**Instructions for the task:** Please report how many lines in the records below contain "label". Reply with the number alone.

**Dataset excerpts:**
......
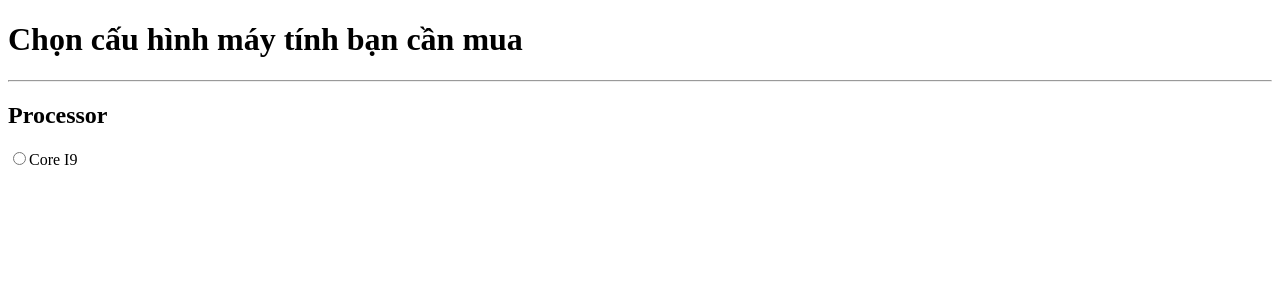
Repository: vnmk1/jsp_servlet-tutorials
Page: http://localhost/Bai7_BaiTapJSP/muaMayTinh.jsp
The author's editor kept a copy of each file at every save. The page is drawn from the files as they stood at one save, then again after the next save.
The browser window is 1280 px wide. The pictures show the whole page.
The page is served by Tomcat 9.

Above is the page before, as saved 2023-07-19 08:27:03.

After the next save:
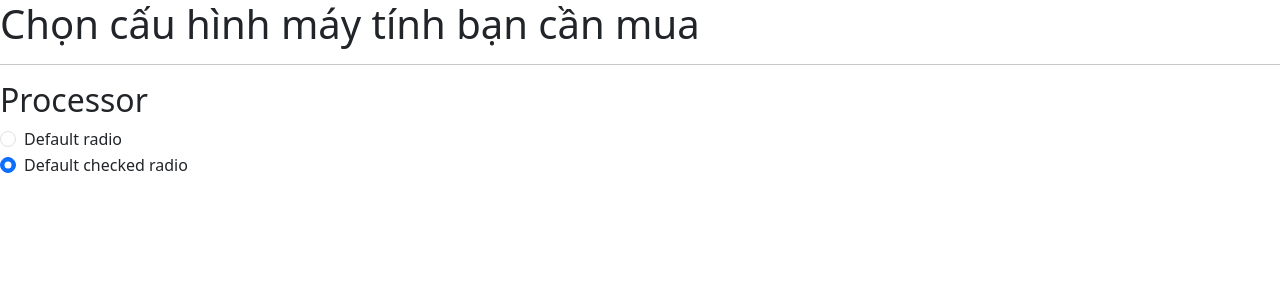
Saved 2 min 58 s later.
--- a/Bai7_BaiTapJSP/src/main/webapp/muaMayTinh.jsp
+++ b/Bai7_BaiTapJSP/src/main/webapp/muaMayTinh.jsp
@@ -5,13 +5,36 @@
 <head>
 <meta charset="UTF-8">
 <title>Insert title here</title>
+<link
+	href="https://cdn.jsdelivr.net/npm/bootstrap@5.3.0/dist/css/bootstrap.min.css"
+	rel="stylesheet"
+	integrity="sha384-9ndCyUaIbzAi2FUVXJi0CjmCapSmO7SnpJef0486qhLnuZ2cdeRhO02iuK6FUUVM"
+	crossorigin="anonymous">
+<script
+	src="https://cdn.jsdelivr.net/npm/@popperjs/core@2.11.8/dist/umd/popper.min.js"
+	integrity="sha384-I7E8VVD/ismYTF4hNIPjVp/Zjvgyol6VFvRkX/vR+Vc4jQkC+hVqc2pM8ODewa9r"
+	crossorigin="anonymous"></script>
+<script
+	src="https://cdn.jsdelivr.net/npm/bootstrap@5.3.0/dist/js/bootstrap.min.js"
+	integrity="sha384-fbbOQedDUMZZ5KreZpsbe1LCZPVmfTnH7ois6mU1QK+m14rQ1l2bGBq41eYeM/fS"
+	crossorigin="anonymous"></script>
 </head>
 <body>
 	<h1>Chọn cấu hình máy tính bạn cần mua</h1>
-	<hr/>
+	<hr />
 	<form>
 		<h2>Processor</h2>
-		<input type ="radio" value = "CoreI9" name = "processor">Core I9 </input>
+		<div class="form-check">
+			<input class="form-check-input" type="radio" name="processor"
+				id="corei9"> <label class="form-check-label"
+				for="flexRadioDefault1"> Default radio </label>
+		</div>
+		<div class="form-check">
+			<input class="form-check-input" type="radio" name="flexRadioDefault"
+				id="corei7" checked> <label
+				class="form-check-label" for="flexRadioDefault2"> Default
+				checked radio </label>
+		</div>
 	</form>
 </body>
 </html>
......
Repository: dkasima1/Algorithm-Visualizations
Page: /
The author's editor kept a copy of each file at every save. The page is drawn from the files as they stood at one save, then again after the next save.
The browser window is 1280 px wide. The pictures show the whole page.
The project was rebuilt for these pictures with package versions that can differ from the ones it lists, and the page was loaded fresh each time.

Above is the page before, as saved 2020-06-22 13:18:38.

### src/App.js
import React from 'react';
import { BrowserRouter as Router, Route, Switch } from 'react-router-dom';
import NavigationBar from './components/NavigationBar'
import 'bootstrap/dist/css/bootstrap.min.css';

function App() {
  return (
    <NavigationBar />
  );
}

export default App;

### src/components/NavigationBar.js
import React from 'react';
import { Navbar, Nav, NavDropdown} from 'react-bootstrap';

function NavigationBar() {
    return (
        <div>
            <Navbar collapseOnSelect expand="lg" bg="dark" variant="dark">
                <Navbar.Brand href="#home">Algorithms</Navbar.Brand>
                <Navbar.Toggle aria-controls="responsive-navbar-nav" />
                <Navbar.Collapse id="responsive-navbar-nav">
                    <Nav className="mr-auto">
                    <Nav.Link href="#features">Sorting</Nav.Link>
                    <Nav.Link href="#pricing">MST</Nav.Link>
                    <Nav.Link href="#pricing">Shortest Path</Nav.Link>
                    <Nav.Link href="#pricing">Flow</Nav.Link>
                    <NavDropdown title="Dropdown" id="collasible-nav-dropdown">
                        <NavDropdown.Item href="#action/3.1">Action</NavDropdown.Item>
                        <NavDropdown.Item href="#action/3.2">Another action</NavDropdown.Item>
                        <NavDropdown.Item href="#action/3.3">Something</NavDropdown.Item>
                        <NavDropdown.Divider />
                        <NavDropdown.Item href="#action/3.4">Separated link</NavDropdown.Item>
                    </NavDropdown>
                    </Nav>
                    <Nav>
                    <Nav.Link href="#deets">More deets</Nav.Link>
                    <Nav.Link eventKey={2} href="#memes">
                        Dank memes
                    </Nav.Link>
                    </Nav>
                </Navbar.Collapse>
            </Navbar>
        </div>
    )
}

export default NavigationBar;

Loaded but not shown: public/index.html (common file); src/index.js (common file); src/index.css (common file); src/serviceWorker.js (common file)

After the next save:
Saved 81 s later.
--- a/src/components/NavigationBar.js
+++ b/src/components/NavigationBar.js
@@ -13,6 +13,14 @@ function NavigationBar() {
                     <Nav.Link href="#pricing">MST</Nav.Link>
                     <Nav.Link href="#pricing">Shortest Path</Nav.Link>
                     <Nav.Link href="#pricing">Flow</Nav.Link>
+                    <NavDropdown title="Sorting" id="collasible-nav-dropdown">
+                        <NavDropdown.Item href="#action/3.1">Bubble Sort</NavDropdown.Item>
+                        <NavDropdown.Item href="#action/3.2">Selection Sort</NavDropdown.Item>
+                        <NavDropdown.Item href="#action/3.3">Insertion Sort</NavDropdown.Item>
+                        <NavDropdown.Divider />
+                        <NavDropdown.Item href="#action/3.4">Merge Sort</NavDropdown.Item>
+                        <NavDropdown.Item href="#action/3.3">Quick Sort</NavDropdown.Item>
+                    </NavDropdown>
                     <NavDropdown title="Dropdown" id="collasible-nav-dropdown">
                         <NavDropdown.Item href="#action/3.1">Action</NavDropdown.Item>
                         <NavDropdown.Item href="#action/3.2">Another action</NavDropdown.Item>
......
**Answer area:** 5